### Goal of the exercise
What lines in the entries hold the string "section"? List them.
-- Opening Marker --
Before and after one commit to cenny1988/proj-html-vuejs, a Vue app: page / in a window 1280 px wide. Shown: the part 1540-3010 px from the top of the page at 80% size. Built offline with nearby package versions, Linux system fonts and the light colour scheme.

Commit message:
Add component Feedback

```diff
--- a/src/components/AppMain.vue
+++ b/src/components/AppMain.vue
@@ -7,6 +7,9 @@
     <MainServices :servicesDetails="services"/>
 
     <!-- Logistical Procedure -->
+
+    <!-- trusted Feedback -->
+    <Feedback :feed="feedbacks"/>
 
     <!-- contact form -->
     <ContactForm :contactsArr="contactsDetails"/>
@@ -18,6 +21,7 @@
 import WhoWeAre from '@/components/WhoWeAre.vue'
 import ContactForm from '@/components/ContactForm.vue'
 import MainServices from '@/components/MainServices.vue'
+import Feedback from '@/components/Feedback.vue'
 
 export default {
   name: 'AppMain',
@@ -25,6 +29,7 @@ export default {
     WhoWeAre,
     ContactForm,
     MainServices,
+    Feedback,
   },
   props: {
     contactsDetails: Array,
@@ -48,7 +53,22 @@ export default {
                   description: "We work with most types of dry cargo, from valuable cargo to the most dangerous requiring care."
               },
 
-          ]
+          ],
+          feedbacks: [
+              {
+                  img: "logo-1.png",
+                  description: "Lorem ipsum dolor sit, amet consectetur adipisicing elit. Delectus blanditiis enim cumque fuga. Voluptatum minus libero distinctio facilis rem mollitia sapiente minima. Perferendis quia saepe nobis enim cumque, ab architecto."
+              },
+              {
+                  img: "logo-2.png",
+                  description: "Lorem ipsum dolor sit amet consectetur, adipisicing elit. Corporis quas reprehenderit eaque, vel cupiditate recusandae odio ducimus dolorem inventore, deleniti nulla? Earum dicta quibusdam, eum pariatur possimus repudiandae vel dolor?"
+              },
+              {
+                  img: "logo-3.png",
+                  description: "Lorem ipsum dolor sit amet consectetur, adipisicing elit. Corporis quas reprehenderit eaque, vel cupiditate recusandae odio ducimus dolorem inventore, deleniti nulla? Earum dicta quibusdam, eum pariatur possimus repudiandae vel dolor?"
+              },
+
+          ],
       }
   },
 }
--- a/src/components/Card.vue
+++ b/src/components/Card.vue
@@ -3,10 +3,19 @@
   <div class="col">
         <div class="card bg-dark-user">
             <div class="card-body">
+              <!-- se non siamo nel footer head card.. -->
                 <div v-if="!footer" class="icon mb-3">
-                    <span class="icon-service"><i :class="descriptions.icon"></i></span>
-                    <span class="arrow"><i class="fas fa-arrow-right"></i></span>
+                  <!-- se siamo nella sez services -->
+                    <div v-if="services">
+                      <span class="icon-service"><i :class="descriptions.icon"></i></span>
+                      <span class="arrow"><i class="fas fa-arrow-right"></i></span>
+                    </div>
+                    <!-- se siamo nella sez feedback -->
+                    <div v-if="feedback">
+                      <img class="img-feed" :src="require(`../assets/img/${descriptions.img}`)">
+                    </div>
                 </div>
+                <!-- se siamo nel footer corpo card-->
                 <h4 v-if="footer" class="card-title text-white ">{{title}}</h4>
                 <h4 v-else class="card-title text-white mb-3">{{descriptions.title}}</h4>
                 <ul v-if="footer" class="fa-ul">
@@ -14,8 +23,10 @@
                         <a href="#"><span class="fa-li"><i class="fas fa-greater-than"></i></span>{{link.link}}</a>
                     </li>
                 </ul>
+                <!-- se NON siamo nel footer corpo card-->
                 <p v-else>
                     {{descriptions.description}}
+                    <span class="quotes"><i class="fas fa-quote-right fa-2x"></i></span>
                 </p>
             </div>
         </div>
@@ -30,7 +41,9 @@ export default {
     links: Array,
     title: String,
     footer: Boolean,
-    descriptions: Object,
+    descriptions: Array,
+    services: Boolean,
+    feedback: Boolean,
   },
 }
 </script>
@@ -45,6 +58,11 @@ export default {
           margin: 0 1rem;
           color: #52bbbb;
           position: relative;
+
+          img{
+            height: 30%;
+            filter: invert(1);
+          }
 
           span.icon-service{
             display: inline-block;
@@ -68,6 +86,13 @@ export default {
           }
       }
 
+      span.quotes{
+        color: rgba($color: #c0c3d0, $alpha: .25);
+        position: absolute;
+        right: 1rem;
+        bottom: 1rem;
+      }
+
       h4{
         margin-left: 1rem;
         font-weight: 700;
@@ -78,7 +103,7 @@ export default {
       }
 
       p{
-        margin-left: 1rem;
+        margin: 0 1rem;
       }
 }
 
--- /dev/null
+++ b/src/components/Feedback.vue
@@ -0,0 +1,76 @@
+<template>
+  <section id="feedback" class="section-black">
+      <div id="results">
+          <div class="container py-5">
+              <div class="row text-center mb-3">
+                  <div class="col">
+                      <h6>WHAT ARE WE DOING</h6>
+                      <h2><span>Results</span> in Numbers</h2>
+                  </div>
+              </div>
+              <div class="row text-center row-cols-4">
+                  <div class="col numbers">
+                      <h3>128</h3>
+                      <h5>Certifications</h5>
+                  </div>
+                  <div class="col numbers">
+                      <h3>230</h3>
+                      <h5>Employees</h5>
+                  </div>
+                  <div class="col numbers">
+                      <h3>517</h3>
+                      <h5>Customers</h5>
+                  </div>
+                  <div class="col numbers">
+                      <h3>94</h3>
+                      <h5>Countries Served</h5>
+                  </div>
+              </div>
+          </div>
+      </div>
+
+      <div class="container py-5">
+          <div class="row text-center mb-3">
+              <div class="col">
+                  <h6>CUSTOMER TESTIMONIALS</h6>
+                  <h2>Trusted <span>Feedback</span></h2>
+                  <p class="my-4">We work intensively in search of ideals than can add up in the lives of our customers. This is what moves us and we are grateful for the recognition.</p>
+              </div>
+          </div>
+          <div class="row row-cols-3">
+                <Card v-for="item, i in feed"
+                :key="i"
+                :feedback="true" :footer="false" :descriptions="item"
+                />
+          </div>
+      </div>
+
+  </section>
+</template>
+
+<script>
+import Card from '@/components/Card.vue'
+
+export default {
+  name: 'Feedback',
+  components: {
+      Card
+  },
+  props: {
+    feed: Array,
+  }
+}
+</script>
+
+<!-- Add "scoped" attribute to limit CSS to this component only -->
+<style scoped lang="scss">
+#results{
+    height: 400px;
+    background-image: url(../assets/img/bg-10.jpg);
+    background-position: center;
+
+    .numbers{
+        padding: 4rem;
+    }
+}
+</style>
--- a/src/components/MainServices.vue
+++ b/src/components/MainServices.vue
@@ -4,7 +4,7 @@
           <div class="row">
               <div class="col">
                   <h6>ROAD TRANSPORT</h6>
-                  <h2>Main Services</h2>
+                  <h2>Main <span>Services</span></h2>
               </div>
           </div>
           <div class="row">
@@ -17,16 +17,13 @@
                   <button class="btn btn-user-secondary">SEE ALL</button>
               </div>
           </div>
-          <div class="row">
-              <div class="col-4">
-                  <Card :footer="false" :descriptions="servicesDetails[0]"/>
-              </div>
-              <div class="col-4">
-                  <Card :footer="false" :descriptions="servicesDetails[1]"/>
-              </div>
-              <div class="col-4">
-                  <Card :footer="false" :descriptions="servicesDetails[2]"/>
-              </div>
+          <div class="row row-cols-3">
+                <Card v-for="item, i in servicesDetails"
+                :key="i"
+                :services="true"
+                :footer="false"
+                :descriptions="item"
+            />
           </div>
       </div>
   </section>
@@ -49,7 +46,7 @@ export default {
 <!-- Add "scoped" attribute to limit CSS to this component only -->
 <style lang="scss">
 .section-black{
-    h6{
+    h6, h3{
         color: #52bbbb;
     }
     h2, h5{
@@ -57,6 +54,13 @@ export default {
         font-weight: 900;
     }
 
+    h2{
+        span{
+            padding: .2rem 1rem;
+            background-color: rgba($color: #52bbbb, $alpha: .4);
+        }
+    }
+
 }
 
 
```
-- Closing Marker --
### Exercise result
+  <section id="feedback" class="section-black">
+  </section>
   </section>
 .section-black{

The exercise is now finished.